[TRY IT] Each line holding the string "includes" is to be copied from the data.
········
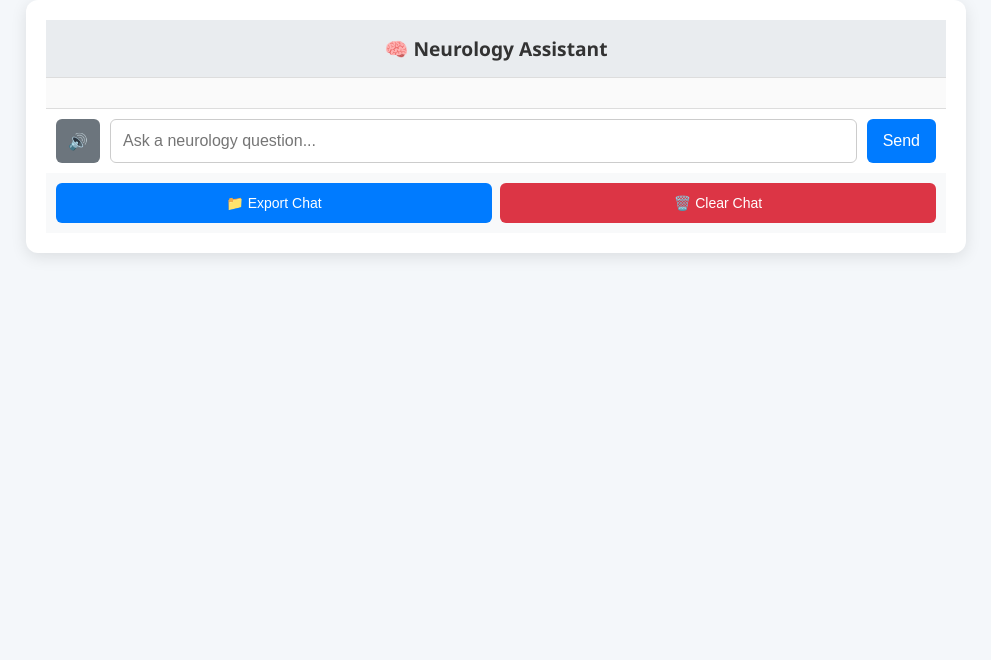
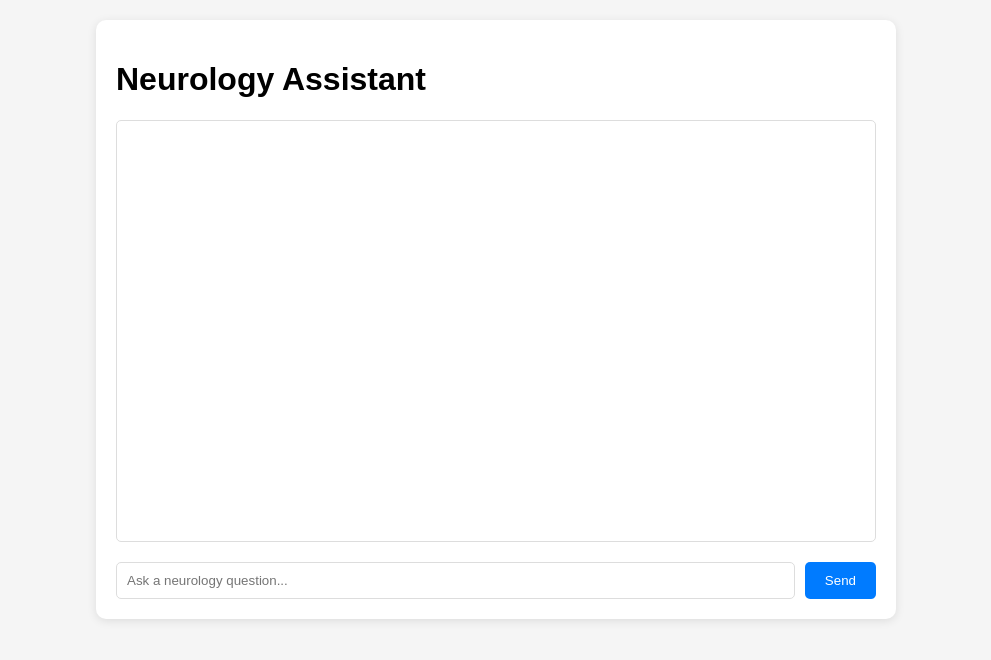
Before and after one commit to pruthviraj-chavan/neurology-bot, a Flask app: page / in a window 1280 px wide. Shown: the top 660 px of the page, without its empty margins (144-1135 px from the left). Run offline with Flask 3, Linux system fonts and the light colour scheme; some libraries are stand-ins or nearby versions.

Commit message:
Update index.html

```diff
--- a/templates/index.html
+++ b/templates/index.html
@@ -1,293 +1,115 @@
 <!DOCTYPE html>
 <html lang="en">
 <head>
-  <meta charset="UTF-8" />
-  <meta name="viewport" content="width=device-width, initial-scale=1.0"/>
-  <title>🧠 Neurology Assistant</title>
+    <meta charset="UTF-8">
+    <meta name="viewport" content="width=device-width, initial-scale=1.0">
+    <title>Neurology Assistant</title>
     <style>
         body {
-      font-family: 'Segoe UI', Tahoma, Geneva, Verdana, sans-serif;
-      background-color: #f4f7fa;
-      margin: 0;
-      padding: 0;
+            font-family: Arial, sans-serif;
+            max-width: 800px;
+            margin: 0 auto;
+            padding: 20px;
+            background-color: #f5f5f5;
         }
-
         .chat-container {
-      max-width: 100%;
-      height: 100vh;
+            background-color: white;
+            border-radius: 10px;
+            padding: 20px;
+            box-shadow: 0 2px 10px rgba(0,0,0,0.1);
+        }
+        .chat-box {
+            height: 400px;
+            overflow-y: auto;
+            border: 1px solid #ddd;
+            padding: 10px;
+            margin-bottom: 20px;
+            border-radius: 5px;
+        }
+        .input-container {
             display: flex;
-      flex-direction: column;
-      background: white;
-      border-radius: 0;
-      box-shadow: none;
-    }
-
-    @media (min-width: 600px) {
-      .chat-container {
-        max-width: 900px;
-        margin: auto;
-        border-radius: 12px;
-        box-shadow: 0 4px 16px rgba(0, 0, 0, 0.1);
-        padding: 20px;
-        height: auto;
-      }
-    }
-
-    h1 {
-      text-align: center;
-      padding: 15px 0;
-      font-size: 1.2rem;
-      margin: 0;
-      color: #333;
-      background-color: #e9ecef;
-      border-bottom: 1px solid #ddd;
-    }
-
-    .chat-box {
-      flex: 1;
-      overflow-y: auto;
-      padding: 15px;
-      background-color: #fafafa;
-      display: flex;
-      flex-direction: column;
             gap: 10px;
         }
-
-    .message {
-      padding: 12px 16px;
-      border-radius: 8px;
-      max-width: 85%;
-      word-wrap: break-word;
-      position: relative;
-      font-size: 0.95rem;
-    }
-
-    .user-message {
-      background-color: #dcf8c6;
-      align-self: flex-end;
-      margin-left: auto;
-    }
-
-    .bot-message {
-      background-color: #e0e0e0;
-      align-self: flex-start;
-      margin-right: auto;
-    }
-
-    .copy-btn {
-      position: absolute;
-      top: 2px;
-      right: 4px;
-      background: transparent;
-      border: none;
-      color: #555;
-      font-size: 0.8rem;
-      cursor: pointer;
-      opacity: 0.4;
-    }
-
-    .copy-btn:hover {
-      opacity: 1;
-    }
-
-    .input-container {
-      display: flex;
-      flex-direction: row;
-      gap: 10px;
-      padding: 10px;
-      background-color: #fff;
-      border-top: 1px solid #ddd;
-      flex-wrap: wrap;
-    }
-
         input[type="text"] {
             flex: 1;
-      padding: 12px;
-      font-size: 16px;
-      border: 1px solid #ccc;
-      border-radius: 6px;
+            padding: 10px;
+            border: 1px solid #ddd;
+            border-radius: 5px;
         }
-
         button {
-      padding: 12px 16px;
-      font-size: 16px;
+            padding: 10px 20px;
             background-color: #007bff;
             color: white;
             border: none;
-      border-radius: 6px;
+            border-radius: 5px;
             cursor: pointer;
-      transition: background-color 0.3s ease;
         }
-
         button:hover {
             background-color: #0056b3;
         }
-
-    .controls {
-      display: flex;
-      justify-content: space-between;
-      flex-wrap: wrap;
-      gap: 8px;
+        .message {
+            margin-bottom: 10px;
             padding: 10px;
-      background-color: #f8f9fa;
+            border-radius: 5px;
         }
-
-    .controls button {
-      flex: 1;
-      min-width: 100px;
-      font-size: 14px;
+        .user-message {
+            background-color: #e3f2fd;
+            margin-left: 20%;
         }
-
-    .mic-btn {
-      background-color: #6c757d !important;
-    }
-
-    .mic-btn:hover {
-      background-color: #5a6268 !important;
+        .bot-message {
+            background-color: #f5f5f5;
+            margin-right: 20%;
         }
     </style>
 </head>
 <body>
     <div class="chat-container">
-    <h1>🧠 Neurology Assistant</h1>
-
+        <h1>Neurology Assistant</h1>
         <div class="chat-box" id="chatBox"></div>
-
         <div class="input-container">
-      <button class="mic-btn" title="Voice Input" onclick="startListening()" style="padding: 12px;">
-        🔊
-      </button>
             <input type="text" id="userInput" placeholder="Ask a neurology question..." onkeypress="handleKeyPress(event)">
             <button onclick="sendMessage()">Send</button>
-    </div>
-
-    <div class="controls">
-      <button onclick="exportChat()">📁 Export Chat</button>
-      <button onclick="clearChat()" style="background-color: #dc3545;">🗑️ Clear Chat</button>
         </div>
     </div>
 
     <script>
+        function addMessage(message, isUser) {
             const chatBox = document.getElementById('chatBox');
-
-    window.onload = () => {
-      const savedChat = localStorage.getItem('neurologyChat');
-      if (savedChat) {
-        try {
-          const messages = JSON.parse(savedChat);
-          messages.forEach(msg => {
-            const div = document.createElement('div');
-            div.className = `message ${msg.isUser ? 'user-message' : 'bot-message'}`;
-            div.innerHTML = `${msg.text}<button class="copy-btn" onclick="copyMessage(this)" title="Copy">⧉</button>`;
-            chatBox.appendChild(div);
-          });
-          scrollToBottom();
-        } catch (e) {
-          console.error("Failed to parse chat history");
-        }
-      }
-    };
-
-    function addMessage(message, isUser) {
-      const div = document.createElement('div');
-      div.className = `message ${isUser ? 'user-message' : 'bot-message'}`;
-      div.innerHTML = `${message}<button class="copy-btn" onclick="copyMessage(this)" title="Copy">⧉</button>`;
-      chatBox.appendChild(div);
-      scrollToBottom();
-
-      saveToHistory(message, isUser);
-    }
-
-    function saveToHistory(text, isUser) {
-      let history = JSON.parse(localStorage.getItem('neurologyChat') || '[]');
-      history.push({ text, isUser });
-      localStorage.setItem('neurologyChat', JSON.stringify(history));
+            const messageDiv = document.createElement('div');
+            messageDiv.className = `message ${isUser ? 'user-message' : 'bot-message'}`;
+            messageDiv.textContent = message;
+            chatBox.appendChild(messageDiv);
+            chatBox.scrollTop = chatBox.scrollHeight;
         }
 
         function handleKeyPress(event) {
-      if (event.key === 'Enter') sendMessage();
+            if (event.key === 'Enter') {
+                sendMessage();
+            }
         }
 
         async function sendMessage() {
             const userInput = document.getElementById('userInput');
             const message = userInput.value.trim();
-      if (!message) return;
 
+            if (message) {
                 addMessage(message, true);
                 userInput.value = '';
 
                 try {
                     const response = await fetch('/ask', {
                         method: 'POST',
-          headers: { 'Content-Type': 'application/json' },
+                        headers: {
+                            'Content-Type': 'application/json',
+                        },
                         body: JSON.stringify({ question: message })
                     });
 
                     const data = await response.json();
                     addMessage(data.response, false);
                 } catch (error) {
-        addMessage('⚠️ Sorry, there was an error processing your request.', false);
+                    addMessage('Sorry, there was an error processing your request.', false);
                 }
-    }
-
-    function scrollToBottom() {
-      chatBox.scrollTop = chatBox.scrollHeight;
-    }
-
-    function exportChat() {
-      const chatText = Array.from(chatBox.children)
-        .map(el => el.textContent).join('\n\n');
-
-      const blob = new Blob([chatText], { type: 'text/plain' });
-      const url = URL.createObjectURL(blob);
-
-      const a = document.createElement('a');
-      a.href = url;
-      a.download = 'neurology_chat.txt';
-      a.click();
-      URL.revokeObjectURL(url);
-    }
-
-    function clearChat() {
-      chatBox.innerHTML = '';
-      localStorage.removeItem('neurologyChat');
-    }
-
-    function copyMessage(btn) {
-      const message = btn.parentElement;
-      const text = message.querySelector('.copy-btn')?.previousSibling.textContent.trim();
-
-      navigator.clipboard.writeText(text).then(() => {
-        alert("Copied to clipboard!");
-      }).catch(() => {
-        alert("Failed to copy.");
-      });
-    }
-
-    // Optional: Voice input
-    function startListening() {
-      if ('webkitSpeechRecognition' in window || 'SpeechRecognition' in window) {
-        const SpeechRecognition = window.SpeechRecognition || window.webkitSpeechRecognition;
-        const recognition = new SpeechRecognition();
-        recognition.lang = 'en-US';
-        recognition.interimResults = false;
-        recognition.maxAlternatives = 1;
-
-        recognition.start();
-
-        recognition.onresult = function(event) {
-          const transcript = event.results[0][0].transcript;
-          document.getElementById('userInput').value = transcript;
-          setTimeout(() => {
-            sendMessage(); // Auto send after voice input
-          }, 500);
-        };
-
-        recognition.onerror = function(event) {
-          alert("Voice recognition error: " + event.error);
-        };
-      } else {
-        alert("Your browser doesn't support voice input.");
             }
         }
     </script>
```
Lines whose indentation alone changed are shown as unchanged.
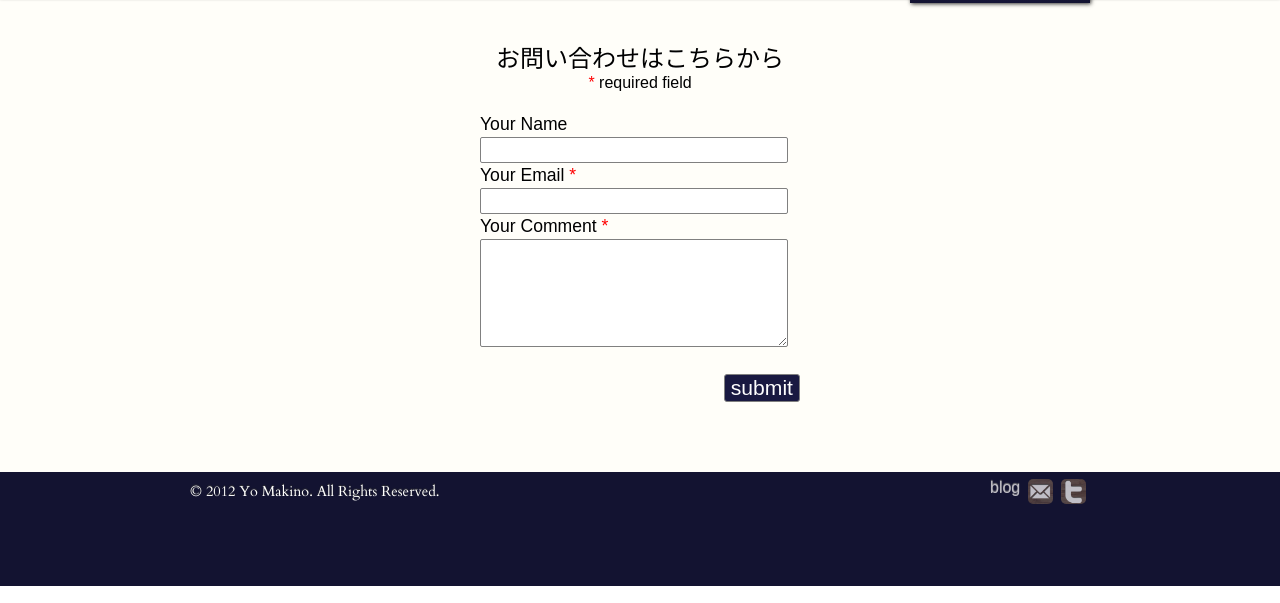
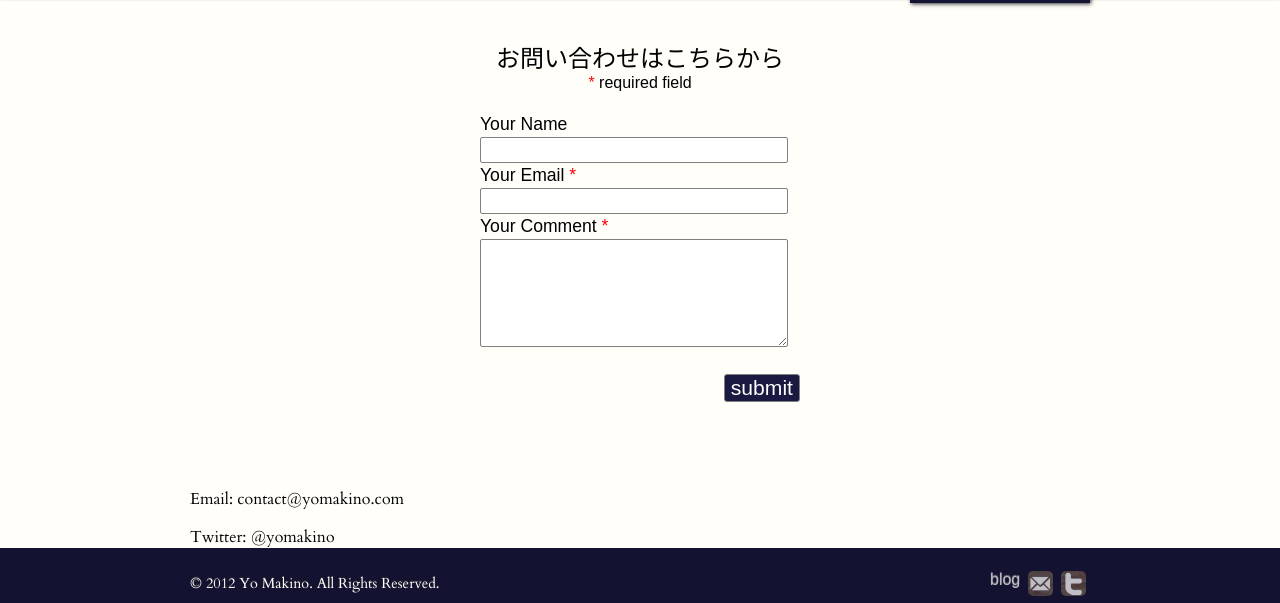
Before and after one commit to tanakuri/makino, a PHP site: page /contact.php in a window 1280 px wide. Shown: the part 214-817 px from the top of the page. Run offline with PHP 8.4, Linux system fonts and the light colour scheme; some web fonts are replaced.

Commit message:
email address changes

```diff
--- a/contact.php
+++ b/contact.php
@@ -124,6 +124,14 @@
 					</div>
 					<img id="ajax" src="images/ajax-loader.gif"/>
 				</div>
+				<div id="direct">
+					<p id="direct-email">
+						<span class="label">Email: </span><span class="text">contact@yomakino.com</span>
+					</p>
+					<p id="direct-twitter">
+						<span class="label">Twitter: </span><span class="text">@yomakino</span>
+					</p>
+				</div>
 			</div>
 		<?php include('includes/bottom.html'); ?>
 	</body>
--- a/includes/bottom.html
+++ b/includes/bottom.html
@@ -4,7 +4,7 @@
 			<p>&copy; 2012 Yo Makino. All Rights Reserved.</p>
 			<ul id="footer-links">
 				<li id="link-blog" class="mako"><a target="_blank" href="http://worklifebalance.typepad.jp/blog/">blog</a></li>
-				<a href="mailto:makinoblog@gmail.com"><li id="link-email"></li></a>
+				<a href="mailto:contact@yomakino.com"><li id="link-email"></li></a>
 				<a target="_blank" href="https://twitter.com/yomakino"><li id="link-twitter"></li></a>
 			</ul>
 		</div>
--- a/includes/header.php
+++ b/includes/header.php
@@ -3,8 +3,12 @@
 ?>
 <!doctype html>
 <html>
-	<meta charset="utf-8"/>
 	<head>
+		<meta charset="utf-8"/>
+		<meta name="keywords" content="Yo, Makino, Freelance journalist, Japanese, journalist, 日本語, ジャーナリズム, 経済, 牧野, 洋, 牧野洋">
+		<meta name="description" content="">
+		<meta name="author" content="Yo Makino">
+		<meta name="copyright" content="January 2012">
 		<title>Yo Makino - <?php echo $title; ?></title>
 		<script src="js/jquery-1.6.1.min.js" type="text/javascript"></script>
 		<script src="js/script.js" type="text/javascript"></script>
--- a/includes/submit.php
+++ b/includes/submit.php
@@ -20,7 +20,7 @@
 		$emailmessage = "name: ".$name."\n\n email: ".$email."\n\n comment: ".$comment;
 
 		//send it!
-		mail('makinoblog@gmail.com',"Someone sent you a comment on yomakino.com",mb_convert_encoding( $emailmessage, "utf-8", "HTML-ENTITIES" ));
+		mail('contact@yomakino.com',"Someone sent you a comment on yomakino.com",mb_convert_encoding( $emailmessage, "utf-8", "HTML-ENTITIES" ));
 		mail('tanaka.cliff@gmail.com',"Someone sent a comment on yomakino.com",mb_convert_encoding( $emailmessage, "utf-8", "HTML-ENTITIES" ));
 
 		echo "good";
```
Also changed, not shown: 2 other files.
········
[EXERCISE RESPONSE]
 		<?php include('includes/bottom.html'); ?>
--- a/includes/bottom.html
+++ b/includes/bottom.html
--- a/includes/header.php
+++ b/includes/header.php
--- a/includes/submit.php
+++ b/includes/submit.php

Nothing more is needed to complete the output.